On view through September 30, Meredith Rosen Gallery presents “Irène Zurkinden: The Paris Years,” an exhibition of works from the 1930s by 20th-century Swiss painter Irène Zurkinden (1909-1987). Although Zurkinden is well known in Europe, this is her first exhibition in the United States.
Born in Basel in 1909, Zurkinden went to art school in Paris in 1929. In Paris in the 1930s, Zurkinden joined the community of avant-garde artists and became close to Meret Oppenheim (1913-1985) and the Surrealist group. She was active in the Parisian art scene, taking radical positions on gender, sexuality, and artistic production. The exhibition presents oil paintings, works on paper, and her sketchbook from this period. This period was formative in Zurkinden’s career and had personal significance for her as she moved between her family in Basel and the Parisian artistic community throughout her life.
Zurkinden’s style is characterized by painting techniques based on the various stages of Impressionism, gestural brushstrokes, and deconstructive representations of figures and landscapes.
Brazilian sculptor Tunga (1952-2016) drew on his exploration of alchemy, psychoanalysis, science, and philosophy to create his mythology, in which the issue of immutability and transformation is fundamental.
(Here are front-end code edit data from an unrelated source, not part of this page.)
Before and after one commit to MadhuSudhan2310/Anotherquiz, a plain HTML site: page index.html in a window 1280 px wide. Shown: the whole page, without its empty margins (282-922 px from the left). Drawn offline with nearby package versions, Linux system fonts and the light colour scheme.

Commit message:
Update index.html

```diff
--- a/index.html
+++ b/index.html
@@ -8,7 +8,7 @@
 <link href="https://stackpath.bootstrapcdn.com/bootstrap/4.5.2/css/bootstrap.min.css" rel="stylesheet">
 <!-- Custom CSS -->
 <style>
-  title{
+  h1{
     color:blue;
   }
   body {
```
Currently, the Museum of Modern Art of São Paulo is presenting Tunga’s solo exhibition “Eu, Você e a Lua (Me, You and the Moon),” on view through January 28, 2024.
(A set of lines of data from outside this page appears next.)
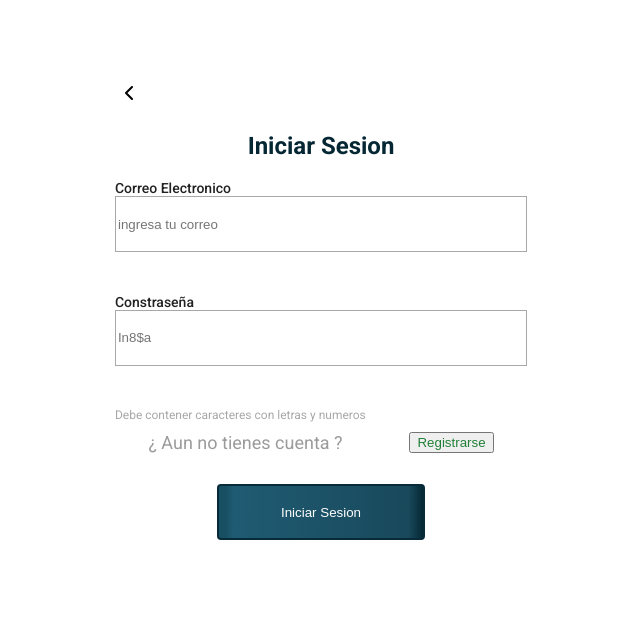
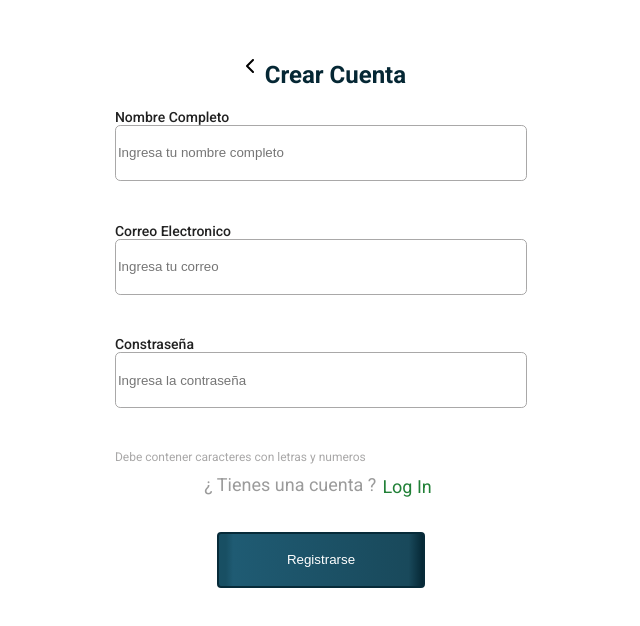
Before and after one commit to No-Country/s4-06-m-java-react, a React (Create React App) app: page /login in a window 1280 px wide. Shown: the top 626 px of the page, without its empty margins (319-959 px from the left). Built offline with nearby package versions, Linux system fonts and the light colour scheme; a web font is replaced by a local one.

Commit message:
Login/Registro con fetch

```diff
--- a/src/pages/auth/AuthForm.css
+++ b/src/pages/auth/AuthForm.css
@@ -32,11 +32,12 @@
   width: 100%;
   height: 56px;
   border: 1px solid #a9a8a8;
+  border-radius: 0.5rem;
   margin-bottom: 4rem;
 }
 .wrapper-auth__footer {
   display: flex;
-  justify-content: space-around;
+  justify-content: center;
   font-family: "Roboto";
   font-style: normal;
   font-weight: 400;
@@ -50,6 +51,14 @@
 .wrapper-auth__footer__register {
   color: #218037;
   cursor: pointer;
+  border: none;
+  background-color: transparent;
+
+  font-family: 'Roboto';
+    font-style: normal;
+    font-weight: 400;
+    font-size: 18px;
+    line-height: 24px;
 }
 
 .wrapper-auth__info {
@@ -71,3 +80,10 @@
 .button.button--blue.mt-btn {
   margin-top: 3rem;
 }
+
+
+@media screen and (min-width: 1024px) {
+
+
+
+}
--- a/src/pages/auth/AuthForm.jsx
+++ b/src/pages/auth/AuthForm.jsx
@@ -15,37 +15,87 @@ const AuthForm = () => {
     setIsLogin((prevState) => !prevState);
   };
 
+  const sumbitHandler = (event) => {
+    event.preventDefault();
+
+    const enteredEmail = emailInputRef.current.value;
+    const enteredPassword = passwordInputRef.current.value;
+    const enteredName = nameInputRef.current.value;
+
+    let url;
+
+    if (isLogin) {
+      async function getResponseRegister() {
+        const response = await fetch(
+          //EN ESTE FETCH IRIA EL ENDPOINT DE LA API PROPIA DEL ECOMMERCE
+          "https://sport-eco.herokuapp.com/auth/register",
+          {
+            method: "POST",
+            body: JSON.stringify({
+              email: enteredEmail,
+              fullName: enteredName,
+              password: enteredPassword,
+            }),
+            headers: {
+              "Content-Type": "application/json",
+            },
+          }
+        );
+        console.log(response);
+      }
+      getResponseRegister();
+    } else {
+      async function getResponseLogin() {
+        const response = await fetch(
+          //EN ESTE FETCH IRIA EL ENDPOINT DE LA API PROPIA DEL ECOMMERCE
+          "https://sport-eco.herokuapp.com/auth/login",
+          {
+            method: "POST",
+            body: JSON.stringify({
+              email: enteredEmail,
+              password: enteredPassword,
+            }),
+            headers: {
+              "Content-Type": "application/json",
+            },
+          }
+        );
+        console.log(response);
+      }
+      getResponseLogin();
+    }
+  };
+
   return (
-    <div className="LoginScreen">
+    <form className="LoginScreen" onSubmit={sumbitHandler}>
       <div className="wrapper-auth">
-        <Link to="/">
-          <img src={IconBack} alt="iconBack" className="iconBack" />
-        </Link>
-
         <h2 className="wrapper-auth__title">
-          {isLogin ? "Iniciar Sesion" : "Registrarse"}
+          <Link to="/">
+            <img src={IconBack} alt="iconBack" className="iconBack" />
+          </Link>
+          {isLogin ? "Crear Cuenta" : "Iniciar Sesion"}
         </h2>
         {isLogin ? (
+          <label className="wrapper-auth__label">Nombre Completo</label>
+        ) : (
           ""
-        ) : (
-          <label className="wrapper-auth__label">Nombre Completo</label>
         )}
         {isLogin ? (
-          ""
-        ) : (
           <input
             className="wrapper-auth__input"
             type="text"
-            placeholder="ingresa tu nombre completo"
+            placeholder="Ingresa tu nombre completo"
             required
             ref={nameInputRef}
           />
+        ) : (
+          ""
         )}
         <label className="wrapper-auth__label">Correo Electronico</label>
         <input
           className="wrapper-auth__input"
           type="text"
-          placeholder="ingresa tu correo"
+          placeholder="Ingresa tu correo"
           required
           ref={emailInputRef}
         />
@@ -53,7 +103,7 @@ const AuthForm = () => {
         <input
           className="wrapper-auth__input"
           type="text"
-          placeholder="In8$a"
+          placeholder="Ingresa la contraseña"
           required
           ref={passwordInputRef}
         />
@@ -62,21 +112,21 @@ const AuthForm = () => {
         </span>
         <div className="wrapper-auth__footer">
           <span className="wrapper-auth__footer__cuenta">
-            {isLogin ? "¿ Aun no tienes cuenta ?" : "¿ Tienes una cuenta ?"}
+            {isLogin ? "¿ Tienes una cuenta ?" : "¿ Aun no tienes cuenta ?"}
           </span>
           <button
             type="button"
             className="wrapper-auth__footer__register"
             onClick={switchAuthModeHandler}
           >
-            {isLogin ? "Registrarse" : "Iniciar Sesion"}
+            {isLogin ? "Log In" : "Registrarse"}
           </button>
         </div>
-        <button className="button button--blue mt-btn ">
-          {isLogin ? "Iniciar Sesion" : "Registrarse"}
+        <button className="button button--blue mt-btn">
+          {isLogin ? "Registrarse" : "Iniciar Sesion"}
         </button>
       </div>
-    </div>
+    </form>
   );
 };
 
```
Also changed, not shown: src/pages/auth/RegisterScreen.jsx (deleted, +0 -48 lines).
Eponymous with the exhibition title, ‘Eu, Você e a Lua (Me, You, and the Moon)’ is later Tunga’s representative installation made of stone, mirrors, crystal bottles, plaster, resin, and plates suspended from arcs and rods, recurring elements in Tunga’s oeuvre.
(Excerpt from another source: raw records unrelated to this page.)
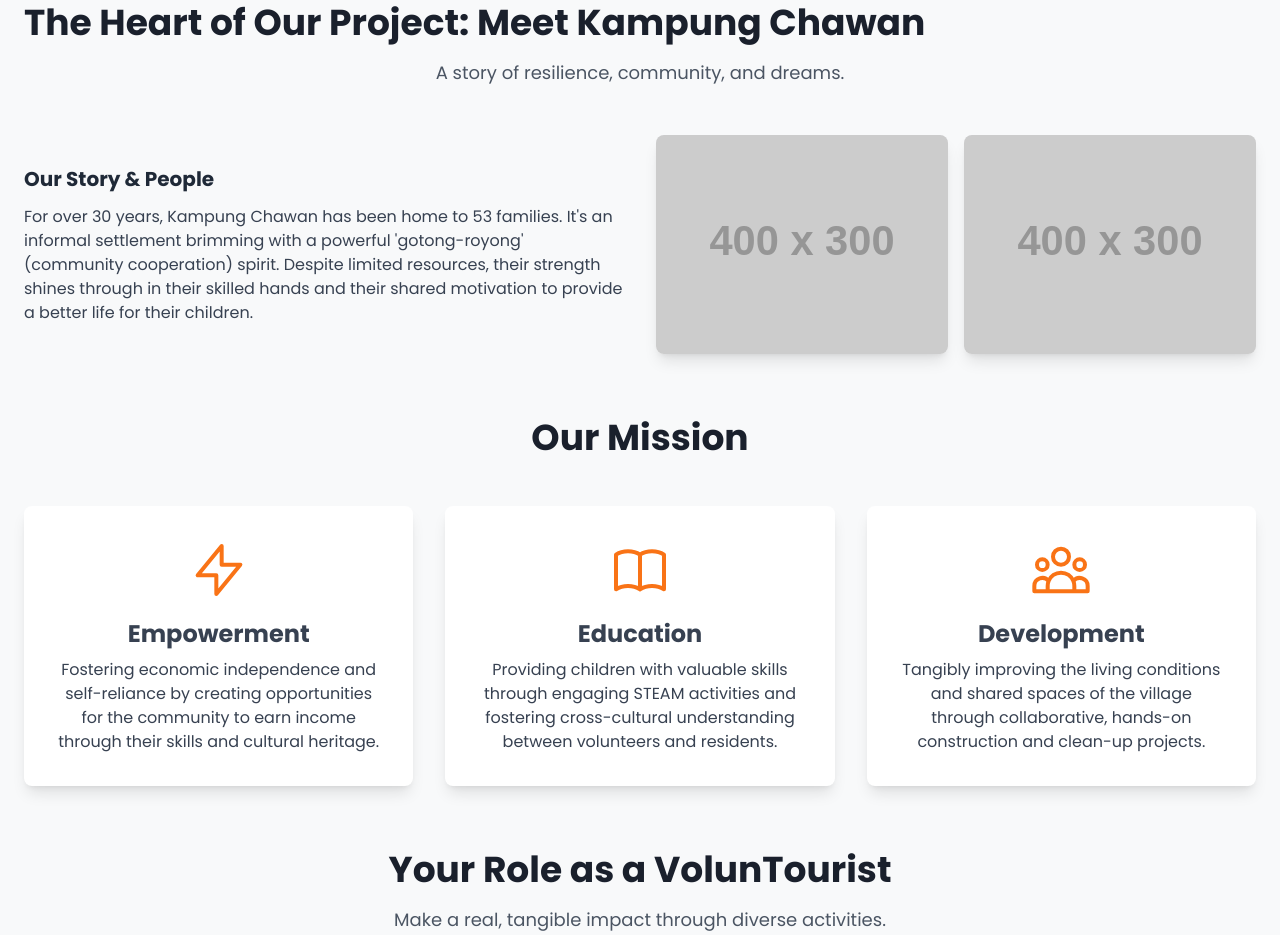
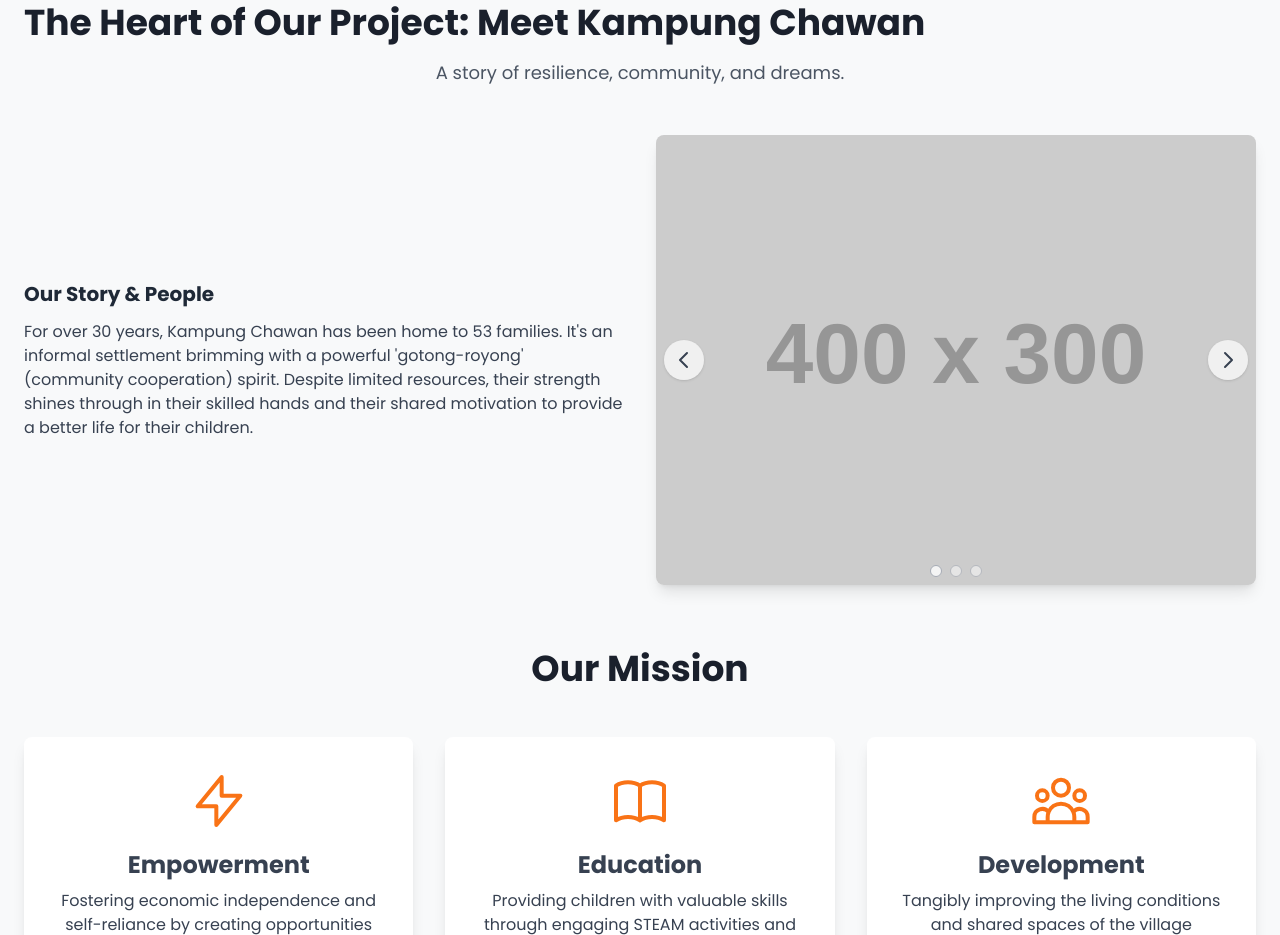
Before and after one commit to thaya1406/cha, a plain HTML site: page index.html in a window 1280 px wide. Shown: the part 1273-2208 px from the top of the page. Drawn offline with nearby package versions, Linux system fonts and the light colour scheme; placeholder pictures from the web are drawn by us.

Commit message:
Carousel

```diff
--- a/index.html
+++ b/index.html
@@ -135,10 +135,65 @@
                             <h3 class="font-bold text-xl mb-3 text-gray-800">Our Story & People</h3>
                             <p>For over 30 years, Kampung Chawan has been home to 53 families. It's an informal settlement brimming with a powerful 'gotong-royong' (community cooperation) spirit. Despite limited resources, their strength shines through in their skilled hands and their shared motivation to provide a better life for their children.</p>
                         </div>
-                        <div class="md:w-1/2 grid grid-cols-2 gap-4">
-                           <img src="https://placehold.co/400x300/a3e635/ffffff?text=Community+Life" alt="Community Life" class="rounded-lg shadow-lg hover:scale-105 transition-transform duration-300">
-                           <img src="https://placehold.co/400x300/fbbf24/ffffff?text=Children+Playing" alt="Children Playing" class="rounded-lg shadow-lg hover:scale-105 transition-transform duration-300">
+                        <div class="md:w-1/2">
+                            <div class="relative">
+                                <div id="chawan-carousel" class="overflow-hidden rounded-lg shadow-lg">
+                                    <div class="carousel-slide">
+                                        <img src="https://placehold.co/400x300/a3e635/ffffff?text=Community+Life" alt="Community Life" class="w-full h-auto object-cover">
+                                    </div>
+                                    <div class="carousel-slide hidden">
+                                        <img src="https://placehold.co/400x300/fbbf24/ffffff?text=Children+Playing" alt="Children Playing" class="w-full h-auto object-cover">
+                                    </div>
+                                    <div class="carousel-slide hidden">
+                                        <img src="https://placehold.co/400x300/818cf8/ffffff?text=Village+Homes" alt="Village Homes" class="w-full h-auto object-cover">
+                                    </div>
+                                </div>
+                                <!-- Carousel Controls -->
+                                <button id="carousel-prev" type="button" class="absolute left-2 top-1/2 -translate-y-1/2 bg-white bg-opacity-70 rounded-full p-2 shadow hover:bg-opacity-100 transition">
+                                    <svg class="w-6 h-6 text-gray-700" fill="none" stroke="currentColor" viewBox="0 0 24 24"><path stroke-linecap="round" stroke-linejoin="round" stroke-width="2" d="M15 19l-7-7 7-7"></path></svg>
+                                </button>
+                                <button id="carousel-next" type="button" class="absolute right-2 top-1/2 -translate-y-1/2 bg-white bg-opacity-70 rounded-full p-2 shadow hover:bg-opacity-100 transition">
+                                    <svg class="w-6 h-6 text-gray-700" fill="none" stroke="currentColor" viewBox="0 0 24 24"><path stroke-linecap="round" stroke-linejoin="round" stroke-width="2" d="M9 5l7 7-7 7"></path></svg>
+                                </button>
+                                <!-- Carousel Indicators -->
+                                <div class="absolute bottom-2 left-1/2 -translate-x-1/2 flex space-x-2">
+                                    <button class="carousel-indicator w-3 h-3 rounded-full bg-white border border-gray-400 opacity-80" data-slide="0"></button>
+                                    <button class="carousel-indicator w-3 h-3 rounded-full bg-white border border-gray-400 opacity-50" data-slide="1"></button>
+                                    <button class="carousel-indicator w-3 h-3 rounded-full bg-white border border-gray-400 opacity-50" data-slide="2"></button>
+                                </div>
+                            </div>
                         </div>
+                        <script>
+                            // Simple Carousel for Kampung Chawan section
+                            (function() {
+                                const slides = document.querySelectorAll('#chawan-carousel .carousel-slide');
+                                const indicators = document.querySelectorAll('#chawan-carousel ~ .absolute .carousel-indicator, #chawan-carousel + .absolute .carousel-indicator');
+                                let current = 0;
+
+                                function showSlide(idx) {
+                                    slides.forEach((slide, i) => {
+                                        slide.classList.toggle('hidden', i !== idx);
+                                    });
+                                    indicators.forEach((ind, i) => {
+                                        ind.classList.toggle('opacity-80', i === idx);
+                                        ind.classList.toggle('opacity-50', i !== idx);
+                                    });
+                                    current = idx;
+                                }
+
+                                document.getElementById('carousel-prev').onclick = function() {
+                                    showSlide((current - 1 + slides.length) % slides.length);
+                                };
+                                document.getElementById('carousel-next').onclick = function() {
+                                    showSlide((current + 1) % slides.length);
+                                };
+                                indicators.forEach((ind, i) => {
+                                    ind.onclick = () => showSlide(i);
+                                });
+
+                                showSlide(0);
+                            })();
+                        </script>
                     </div>
                 </section>
 
```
A hollow and fossilized large tree trunk stands at the center of the work. The fossilized tree shows the passage of time while emitting fragrance, stimulating the sense of smell in real-time.
The Institute of Arab and Islamic Art (IAIA) presents Iranian artist Behjat Sadr’s (1924-2009) posthumous solo exhibition until August. This is the first U.S. solo exhibition of the artist, who died in 2009.
Sadr made a name for herself in the male-dominated art world in pre-revolutionary Iran with her action paintings of biomorphic forms. Her use of deep black pigments, reminiscent of petroleum, drew attention as a symbolic reference to the political situation in Iran.
A special focus of the show is on her small-scale paintings created during the artist’s battle with cancer. During her treatment in Paris, Sadr collaged photographs of Iranian natural landscapes and Parisian cityscapes and combined them with abstract paintings.
The exhibition emphasizes that painting for the artist was an act of exploring the inherent relationship between the body, memory, and the painting medium. By tracing the artist’s immersion in abstract painting that lasted for more than 50 years, the exhibition seeks to reveal the psychology and memories of the artist as an individual who lived through the local community’s instability, exile, and the coexistence of modernity and tradition.